Thursday, November 17, 2011

Party Like It's 1848

Tea Partiers may seem to want to party like it's 1773, but the Off-the-Wall Streeters seem to wanna party like it's 1848. Alexander de Tocqueville said of that time period:
Society was cut in two: those who had nothing united in common envy, and those who had anything united in common terror. link
I finally bought the book 1848, recommended to me by a commenter several months ago.  I hope to read it next week.


  1. History always repeats.

    In ancient Rome it was bread and circus that kept that same element entertained. Now if only we can establish gladiatorial games (sort of like gang wars contained in a reality show) where there is a slot in the television that will spit out the occasional ounce of high grade chronic marijuana, the OWS people will stay home and be happy.

  2. Damn. I can't believe you beat me to a purchase of 1848. It had been calling me from the shelves of the capacious history section in my local Borders up until the store closed down, put on hold for a purchase of Pursuit of Glory first, and now put on hold indefinitely.
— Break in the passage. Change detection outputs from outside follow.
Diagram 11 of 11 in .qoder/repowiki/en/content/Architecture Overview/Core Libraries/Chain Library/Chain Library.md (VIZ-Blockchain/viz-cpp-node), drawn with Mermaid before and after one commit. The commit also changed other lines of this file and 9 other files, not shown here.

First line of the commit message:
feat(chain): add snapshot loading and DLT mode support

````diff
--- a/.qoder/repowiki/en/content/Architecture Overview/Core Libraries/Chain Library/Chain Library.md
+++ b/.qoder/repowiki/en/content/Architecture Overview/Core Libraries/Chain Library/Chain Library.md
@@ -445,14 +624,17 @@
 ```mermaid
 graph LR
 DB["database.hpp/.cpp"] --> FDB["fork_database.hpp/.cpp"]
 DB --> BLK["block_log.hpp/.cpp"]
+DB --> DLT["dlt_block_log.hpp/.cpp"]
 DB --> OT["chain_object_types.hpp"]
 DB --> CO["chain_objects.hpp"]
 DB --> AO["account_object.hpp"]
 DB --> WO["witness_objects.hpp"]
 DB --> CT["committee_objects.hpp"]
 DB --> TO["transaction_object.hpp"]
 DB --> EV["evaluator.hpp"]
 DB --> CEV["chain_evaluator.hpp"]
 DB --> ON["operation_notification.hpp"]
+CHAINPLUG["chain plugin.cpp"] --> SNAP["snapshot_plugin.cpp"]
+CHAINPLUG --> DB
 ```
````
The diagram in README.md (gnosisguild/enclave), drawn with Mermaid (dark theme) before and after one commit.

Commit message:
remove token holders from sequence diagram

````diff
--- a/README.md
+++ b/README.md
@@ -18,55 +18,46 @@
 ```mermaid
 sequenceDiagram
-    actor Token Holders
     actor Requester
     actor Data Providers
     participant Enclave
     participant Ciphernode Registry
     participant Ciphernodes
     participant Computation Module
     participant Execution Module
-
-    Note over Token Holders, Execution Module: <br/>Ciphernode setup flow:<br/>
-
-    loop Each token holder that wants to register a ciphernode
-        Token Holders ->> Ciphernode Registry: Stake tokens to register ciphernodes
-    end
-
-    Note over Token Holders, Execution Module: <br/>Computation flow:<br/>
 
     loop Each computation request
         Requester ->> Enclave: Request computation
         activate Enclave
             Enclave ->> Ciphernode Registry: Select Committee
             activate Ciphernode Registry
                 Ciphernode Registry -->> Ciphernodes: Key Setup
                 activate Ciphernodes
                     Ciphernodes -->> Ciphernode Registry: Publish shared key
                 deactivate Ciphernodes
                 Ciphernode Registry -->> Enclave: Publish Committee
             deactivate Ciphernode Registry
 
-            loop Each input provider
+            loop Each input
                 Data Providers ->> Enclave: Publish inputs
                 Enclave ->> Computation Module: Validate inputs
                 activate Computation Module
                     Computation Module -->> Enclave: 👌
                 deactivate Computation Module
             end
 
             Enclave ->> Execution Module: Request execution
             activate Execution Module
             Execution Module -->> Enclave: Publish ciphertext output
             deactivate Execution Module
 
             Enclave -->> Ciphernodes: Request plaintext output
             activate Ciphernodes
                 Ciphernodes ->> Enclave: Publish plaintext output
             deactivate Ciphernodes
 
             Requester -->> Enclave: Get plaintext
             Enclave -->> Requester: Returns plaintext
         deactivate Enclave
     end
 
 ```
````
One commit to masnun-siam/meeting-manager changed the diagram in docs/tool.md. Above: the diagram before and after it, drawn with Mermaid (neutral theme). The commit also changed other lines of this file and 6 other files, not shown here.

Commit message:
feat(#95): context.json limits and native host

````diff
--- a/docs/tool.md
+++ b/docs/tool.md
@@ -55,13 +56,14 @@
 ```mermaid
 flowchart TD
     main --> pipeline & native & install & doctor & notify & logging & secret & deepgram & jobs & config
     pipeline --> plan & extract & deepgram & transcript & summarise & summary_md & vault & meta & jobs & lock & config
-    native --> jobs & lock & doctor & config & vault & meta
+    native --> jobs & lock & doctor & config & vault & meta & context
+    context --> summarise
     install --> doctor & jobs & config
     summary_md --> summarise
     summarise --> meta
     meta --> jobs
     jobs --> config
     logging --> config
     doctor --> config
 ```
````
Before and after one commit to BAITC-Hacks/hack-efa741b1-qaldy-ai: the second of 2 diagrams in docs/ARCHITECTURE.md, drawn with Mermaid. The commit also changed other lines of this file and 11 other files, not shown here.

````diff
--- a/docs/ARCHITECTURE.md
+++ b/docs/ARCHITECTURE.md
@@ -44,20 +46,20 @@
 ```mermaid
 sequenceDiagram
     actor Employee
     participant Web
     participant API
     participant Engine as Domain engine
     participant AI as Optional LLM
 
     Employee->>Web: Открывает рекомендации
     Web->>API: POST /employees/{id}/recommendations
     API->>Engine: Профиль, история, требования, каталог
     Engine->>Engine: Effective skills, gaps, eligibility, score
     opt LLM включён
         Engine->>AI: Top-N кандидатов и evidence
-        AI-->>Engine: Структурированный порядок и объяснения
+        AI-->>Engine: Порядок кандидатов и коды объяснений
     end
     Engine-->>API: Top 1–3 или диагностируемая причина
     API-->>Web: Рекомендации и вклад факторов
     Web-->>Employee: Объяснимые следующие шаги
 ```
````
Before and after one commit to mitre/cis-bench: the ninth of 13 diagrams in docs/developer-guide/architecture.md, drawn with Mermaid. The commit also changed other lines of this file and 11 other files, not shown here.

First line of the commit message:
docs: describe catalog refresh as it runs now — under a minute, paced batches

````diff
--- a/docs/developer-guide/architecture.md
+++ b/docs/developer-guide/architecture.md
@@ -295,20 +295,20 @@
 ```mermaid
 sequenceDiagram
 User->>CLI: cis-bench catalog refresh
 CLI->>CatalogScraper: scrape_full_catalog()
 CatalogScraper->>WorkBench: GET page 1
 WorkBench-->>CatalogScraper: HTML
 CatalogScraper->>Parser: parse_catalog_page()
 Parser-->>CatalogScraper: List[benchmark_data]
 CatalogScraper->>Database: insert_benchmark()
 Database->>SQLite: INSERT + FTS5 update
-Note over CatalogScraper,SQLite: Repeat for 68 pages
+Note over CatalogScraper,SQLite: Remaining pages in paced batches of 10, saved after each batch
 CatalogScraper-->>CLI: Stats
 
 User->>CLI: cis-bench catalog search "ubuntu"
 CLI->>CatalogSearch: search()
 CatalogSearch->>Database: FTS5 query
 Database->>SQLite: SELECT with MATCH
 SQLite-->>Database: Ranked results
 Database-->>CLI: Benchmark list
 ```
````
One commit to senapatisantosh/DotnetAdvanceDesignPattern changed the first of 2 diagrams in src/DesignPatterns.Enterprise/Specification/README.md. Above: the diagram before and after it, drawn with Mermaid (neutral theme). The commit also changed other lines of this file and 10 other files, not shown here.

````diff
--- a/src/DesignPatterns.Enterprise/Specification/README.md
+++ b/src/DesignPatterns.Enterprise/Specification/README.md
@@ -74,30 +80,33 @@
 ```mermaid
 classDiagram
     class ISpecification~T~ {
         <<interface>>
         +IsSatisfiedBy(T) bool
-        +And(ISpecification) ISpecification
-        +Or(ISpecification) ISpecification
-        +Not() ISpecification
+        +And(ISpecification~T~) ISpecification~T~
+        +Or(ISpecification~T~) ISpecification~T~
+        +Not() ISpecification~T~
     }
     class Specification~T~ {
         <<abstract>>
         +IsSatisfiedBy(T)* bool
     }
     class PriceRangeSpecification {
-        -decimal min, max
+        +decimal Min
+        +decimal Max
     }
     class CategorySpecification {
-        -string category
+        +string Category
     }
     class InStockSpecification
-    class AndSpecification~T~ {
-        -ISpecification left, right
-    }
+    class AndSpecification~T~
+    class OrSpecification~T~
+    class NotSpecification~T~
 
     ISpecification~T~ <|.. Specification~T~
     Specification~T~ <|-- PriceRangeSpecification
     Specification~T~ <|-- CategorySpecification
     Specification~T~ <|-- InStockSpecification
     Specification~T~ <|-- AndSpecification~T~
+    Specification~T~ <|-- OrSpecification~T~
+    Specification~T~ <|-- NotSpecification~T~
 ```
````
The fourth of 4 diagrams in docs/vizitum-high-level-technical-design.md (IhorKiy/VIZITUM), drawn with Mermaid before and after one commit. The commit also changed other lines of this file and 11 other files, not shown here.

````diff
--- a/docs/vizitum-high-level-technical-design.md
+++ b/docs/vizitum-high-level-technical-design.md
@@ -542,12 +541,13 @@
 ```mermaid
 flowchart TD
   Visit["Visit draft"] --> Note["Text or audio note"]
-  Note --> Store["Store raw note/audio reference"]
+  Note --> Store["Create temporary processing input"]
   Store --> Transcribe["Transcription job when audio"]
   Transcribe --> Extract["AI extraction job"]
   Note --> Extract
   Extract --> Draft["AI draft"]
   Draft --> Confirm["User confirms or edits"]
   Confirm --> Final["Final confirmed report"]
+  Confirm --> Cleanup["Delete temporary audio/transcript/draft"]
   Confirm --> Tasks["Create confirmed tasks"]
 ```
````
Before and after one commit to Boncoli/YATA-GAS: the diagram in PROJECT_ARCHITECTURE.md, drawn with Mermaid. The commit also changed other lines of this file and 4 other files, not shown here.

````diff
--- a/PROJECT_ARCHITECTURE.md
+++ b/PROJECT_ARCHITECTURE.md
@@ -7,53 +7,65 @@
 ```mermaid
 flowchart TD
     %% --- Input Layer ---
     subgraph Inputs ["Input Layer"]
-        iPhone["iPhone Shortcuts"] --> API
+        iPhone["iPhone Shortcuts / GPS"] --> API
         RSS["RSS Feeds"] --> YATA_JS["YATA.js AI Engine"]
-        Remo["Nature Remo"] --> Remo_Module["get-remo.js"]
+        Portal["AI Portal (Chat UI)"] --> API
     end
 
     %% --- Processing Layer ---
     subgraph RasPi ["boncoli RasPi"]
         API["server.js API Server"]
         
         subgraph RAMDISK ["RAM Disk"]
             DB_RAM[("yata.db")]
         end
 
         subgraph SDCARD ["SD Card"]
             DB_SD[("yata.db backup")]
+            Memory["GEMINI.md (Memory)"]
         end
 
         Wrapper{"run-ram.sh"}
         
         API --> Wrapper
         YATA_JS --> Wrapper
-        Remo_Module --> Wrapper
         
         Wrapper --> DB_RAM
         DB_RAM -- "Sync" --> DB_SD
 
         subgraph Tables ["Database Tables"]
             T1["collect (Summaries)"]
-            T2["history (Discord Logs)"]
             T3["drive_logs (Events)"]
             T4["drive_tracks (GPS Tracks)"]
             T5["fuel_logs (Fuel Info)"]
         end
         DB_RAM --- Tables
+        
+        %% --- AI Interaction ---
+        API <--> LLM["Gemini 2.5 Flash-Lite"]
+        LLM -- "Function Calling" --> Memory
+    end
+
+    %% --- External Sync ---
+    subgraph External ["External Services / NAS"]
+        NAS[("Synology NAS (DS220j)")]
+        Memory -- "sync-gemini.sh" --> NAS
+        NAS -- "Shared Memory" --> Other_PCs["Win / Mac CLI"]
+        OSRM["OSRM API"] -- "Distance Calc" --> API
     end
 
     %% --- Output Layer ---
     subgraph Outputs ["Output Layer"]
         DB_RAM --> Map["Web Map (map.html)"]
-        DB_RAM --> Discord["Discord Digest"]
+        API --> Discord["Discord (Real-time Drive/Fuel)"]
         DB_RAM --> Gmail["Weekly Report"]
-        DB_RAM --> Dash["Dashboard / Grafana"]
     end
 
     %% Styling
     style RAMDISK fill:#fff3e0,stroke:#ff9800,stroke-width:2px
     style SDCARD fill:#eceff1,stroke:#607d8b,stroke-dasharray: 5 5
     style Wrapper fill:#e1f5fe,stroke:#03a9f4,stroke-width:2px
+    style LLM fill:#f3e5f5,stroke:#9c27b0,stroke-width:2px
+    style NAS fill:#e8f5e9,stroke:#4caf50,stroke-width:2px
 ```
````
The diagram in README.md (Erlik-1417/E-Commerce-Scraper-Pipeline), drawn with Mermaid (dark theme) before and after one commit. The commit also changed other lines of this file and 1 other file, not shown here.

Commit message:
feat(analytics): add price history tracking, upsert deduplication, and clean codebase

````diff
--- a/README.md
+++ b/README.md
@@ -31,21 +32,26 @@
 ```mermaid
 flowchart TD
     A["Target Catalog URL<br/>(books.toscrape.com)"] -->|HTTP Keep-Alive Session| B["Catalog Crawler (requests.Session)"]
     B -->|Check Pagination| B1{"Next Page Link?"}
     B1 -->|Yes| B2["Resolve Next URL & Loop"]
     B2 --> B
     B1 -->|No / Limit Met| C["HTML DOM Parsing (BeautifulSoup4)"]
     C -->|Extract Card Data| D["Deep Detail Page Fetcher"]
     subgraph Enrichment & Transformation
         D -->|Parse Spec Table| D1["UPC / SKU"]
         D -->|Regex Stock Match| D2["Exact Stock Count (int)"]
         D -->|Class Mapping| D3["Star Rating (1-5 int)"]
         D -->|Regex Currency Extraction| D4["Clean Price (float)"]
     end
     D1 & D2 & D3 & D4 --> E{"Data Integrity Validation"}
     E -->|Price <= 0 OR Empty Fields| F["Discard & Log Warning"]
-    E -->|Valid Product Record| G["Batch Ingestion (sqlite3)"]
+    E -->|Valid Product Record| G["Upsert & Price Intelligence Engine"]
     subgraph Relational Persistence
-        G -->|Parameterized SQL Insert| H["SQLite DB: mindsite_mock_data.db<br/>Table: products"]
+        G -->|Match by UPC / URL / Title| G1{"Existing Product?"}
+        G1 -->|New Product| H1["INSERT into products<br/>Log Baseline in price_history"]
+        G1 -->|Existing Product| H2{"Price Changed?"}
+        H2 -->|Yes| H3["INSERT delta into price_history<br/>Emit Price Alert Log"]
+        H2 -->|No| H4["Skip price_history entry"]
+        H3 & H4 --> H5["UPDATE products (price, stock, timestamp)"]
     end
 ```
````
    The latter actually might be more up your alley given its focus on technological/infrastructural revolutions. In the meantime, my collection will have to await others that have been pushed ahead in that line, like Wickham's The Inheritance of Rome.

    I also recommend looking into another one on my list, which details the legal case brought forward by the first lawyer of the Anglosphere to successfully prosecute a monarch: The Tyrannicide Brief. Written by a renown British lawyer, Geoffrey Robertson, my understanding is that it lays out legal precedents for limiting executive power that form the basis for the modern political systems of the West.

  3. Too bad Tocqueville didn't know about things like the Gini coefficient and income immobility.

    But Adam Smith, who came before him, arguably did:

    The luxuries and vanities of life occasion the principal expense of the rich, and a magnificent house embellishes and sets off to the best advantage all the other luxuries and vanities which they possess. A tax upon house-rents, therefore, would in general fall heaviest upon the rich; and in this sort of inequality there would not, perhaps, be anything very unreasonable. It is not very unreasonable that the rich should contribute to the public expense, not only in proportion to their revenue, but something more than in that proportion.

    I don't wish to belabor the economic arguments of "revolution" any more than we've already tried to, but to keep casting this as something having to do with envy really seems to miss the point.

    Just sayin'.

  4. Too bad Tocqueville didn't know about things like the Gini coefficient and income immobility.

    I wrote a science parable about income inequality which was rather skewed to thermodynamics: link, I mean, it dealt with equilibria without talking much about how energy (wealth) naturally redistributes when it is free to do so. I need to write another one on kinetics and dynamics.